Heavy smoke wafted across Interstate 94, just west of Dickinson, as the indistinguishable smell of fire clung to the bitter cold air. Around 9:31 a.m., Dickinson Rural Fire Department received a call for service in response to a residential fire near 16th Avenue Southwest. Firetrucks were on scene within 10 minutes and quickly set to the task of extinguishing the flames.
It was a theater of fire and ice, played out on the North Dakota prairie for the highest of stakes.
With the assistance of the South Heart Fire Department, the first responders battled against strong, cold winds, which significantly hampered their efforts of putting out the fire.
Within minutes, Firefighters were covered head to toe in a thin layer of ice. The situation forced first responders to not only battle the flames, but North Dakota’s cold winter elements. In shifts, they rotated out of the fight to change out gloves and gear as necessary before returning to their duties.
“It's always a bad day when there is a fire, but the cold makes it much, much worse,” Jessie Olsen, the fire chief of the SHFD, said. “It made it a bit of a challenge today, but Dickinson did a great job responding and were happy to assist.”
Despite the multitude of obstacles facing the firefighters, members of the rural fire department were able to finally access the basement level of the home — where the fire was emanating from.
Stark County Sheriff’s Office deputy and volunteer rural firefighter, Eldon Mehrer, explained the challenges faced by those on the ground.
“The extreme cold weather certainly was an obstacle,” Mehrer said. “ When it is this cold, pumps don't want to run, hoses and nozzles wanted to freeze up ... so it was just battling those things to keep the water flow going as best as we could.”
Another obstacle faced by the firefighters was a lack of water. In a sustained firefight of the magnitude faced by those on scene, getting sufficient water was a challenge. According to one of the firefighters, an estimated 50,000 gallons of water was used to quench the blaze — much of which was brought to the scene in vehicles.
The family suffered no injuries and were all able to make it out of the home before the raging fire claimed too much of their home to prevent escape. While their spirits were admittedly low, they was relieved that their family was safe and sound.

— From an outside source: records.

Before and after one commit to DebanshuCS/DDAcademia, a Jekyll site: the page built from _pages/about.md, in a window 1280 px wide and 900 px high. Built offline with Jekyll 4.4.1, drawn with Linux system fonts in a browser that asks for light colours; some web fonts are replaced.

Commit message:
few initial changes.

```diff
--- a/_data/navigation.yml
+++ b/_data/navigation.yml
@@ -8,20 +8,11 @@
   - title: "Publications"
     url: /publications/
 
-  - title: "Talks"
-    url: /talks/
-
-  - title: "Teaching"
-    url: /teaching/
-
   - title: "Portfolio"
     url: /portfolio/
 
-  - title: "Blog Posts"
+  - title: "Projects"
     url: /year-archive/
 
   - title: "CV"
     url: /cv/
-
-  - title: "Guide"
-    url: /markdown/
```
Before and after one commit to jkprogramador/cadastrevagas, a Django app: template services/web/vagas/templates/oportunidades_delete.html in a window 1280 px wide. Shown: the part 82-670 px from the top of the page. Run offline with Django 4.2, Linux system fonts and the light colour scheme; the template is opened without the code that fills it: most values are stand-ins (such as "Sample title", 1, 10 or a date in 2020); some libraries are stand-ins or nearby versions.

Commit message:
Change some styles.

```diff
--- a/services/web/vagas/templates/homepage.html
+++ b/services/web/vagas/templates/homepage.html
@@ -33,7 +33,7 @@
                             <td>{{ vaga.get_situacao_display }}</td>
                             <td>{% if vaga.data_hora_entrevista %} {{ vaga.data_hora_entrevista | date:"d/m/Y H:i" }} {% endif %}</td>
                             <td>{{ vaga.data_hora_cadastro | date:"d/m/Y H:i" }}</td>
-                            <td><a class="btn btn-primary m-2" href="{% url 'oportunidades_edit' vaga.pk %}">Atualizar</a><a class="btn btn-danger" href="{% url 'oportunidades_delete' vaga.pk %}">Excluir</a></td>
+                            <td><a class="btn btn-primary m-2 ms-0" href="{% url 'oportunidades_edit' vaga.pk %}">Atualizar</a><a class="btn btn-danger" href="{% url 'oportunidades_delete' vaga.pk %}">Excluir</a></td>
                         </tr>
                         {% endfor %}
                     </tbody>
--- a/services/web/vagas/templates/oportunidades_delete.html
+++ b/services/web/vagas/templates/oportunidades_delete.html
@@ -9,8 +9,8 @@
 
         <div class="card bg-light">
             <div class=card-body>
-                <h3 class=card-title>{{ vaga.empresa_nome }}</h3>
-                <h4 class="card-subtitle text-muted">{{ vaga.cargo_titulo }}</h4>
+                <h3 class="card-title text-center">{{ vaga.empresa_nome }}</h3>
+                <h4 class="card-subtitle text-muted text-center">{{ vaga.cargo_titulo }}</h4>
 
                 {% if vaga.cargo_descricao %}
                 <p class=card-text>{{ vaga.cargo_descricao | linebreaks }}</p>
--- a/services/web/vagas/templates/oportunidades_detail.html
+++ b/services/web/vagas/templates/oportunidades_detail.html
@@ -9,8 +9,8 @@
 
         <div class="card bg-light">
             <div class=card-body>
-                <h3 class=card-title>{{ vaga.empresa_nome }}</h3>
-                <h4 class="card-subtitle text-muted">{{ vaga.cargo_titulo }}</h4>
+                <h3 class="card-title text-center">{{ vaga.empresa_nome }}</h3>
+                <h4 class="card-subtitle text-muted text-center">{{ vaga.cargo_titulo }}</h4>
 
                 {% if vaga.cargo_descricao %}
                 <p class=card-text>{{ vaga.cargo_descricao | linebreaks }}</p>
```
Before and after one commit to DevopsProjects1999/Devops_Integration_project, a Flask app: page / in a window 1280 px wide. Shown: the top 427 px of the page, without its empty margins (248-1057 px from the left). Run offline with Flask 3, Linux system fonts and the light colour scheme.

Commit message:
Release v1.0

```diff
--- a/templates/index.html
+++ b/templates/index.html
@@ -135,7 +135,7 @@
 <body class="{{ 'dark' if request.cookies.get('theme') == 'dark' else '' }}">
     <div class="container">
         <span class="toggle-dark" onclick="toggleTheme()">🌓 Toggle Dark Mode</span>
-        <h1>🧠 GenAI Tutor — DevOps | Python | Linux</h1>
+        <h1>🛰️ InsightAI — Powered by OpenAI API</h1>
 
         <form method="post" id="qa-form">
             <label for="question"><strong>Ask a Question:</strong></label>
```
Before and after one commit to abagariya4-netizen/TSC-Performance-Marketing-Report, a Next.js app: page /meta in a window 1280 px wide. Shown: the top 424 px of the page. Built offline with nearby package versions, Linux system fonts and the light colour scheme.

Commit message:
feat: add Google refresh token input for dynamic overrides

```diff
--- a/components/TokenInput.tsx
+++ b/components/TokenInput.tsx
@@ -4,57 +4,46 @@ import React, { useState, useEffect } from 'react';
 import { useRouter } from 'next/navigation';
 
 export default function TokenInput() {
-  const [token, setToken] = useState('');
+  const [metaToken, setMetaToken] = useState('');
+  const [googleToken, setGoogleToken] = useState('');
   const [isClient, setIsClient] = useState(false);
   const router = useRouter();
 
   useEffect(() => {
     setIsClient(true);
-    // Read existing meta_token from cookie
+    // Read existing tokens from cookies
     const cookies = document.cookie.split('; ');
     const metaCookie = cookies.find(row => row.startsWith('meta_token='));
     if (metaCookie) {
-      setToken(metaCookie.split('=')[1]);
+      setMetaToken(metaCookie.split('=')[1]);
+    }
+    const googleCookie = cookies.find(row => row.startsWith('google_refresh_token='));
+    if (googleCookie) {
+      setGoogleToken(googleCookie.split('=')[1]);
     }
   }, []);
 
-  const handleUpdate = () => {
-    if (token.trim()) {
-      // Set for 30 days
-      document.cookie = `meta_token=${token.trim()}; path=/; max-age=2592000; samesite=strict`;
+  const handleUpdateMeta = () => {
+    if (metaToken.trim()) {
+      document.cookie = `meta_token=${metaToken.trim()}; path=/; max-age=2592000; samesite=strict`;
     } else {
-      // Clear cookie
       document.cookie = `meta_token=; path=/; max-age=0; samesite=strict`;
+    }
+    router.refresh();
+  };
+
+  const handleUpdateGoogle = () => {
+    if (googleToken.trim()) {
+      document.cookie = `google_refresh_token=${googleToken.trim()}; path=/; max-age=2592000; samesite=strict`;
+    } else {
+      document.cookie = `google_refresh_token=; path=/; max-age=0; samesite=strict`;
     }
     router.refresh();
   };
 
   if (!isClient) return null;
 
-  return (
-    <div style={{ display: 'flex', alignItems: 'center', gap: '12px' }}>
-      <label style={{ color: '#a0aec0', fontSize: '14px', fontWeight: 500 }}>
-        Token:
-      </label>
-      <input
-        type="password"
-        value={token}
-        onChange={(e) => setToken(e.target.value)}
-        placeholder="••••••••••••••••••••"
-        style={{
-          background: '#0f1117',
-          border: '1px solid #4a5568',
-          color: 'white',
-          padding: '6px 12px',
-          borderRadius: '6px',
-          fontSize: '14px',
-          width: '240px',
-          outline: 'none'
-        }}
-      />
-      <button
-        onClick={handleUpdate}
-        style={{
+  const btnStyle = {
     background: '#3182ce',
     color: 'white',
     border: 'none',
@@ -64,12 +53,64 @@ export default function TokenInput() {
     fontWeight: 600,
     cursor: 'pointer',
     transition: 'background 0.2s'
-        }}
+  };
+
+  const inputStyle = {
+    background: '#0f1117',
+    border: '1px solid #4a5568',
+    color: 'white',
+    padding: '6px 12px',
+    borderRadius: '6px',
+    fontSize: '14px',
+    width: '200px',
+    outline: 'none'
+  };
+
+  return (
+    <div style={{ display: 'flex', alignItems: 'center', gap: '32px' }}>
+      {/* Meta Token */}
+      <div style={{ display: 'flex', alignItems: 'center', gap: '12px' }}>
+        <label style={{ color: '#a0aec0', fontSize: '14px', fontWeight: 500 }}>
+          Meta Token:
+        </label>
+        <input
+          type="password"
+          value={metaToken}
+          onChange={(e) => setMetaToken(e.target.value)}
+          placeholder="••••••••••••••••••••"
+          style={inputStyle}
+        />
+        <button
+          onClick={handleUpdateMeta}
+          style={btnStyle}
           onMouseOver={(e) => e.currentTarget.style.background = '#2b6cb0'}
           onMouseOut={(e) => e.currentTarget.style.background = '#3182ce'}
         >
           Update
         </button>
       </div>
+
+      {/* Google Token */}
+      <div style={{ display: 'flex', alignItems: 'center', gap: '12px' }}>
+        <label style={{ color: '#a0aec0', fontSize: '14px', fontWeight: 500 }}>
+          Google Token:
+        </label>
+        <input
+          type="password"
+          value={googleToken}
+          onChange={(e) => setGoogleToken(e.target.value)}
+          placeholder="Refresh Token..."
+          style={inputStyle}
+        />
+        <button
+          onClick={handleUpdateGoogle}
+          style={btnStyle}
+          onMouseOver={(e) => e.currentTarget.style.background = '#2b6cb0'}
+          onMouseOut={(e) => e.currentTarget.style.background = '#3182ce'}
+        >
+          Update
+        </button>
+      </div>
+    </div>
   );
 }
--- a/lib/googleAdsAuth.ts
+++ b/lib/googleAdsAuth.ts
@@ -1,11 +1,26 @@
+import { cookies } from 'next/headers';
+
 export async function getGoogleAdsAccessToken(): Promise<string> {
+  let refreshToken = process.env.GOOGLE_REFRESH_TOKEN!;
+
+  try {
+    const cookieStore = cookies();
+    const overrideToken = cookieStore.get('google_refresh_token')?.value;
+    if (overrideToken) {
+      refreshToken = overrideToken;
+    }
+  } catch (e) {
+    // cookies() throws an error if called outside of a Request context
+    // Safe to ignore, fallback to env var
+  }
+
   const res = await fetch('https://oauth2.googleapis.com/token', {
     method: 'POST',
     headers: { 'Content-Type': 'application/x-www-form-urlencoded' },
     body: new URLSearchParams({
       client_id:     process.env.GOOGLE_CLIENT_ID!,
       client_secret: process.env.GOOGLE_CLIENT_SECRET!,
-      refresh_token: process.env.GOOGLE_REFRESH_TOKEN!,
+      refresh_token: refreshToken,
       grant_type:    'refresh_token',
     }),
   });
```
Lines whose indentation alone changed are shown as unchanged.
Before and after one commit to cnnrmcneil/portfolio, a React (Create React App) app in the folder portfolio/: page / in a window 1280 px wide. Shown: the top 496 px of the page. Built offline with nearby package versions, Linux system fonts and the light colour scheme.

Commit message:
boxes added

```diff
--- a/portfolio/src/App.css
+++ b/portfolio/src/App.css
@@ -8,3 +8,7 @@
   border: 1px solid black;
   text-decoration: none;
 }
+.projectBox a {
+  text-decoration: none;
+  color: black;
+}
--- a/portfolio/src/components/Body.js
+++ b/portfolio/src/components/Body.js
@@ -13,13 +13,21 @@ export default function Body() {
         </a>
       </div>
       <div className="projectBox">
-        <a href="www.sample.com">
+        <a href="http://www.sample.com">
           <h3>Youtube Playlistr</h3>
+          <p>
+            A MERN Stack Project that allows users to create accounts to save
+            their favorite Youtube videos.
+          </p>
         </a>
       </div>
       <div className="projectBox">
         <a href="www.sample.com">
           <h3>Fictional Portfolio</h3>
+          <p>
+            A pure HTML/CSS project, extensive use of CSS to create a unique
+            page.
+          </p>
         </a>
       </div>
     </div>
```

Jessica Dukart said that she was grateful for the firefighters who were braving both the cold and the heat in the prolonged fight.
“I just want to thank the fire departments that came out in this terrible weather,” Dukart said. “Especially the volunteers and the South Heart Fire Department who came today.”
Mehrer shared with The Press that while the initial causes are yet unknown, he believes that a loud explosion was heard from the basement of the home.
“From statements from the homeowner, it sounds as though an explosion in the basement level of the home may be the culprit,” he said. “The fire had already spread through the lower level of the home, and thankfully they immediately called 911.”
As flames slowly turned to smoke and ash, firefighters turned their efforts to quenching their hunger with McDonald’s cheeseburgers.
“We fought it all day without any injuries to our firefighters,” said Mehrer.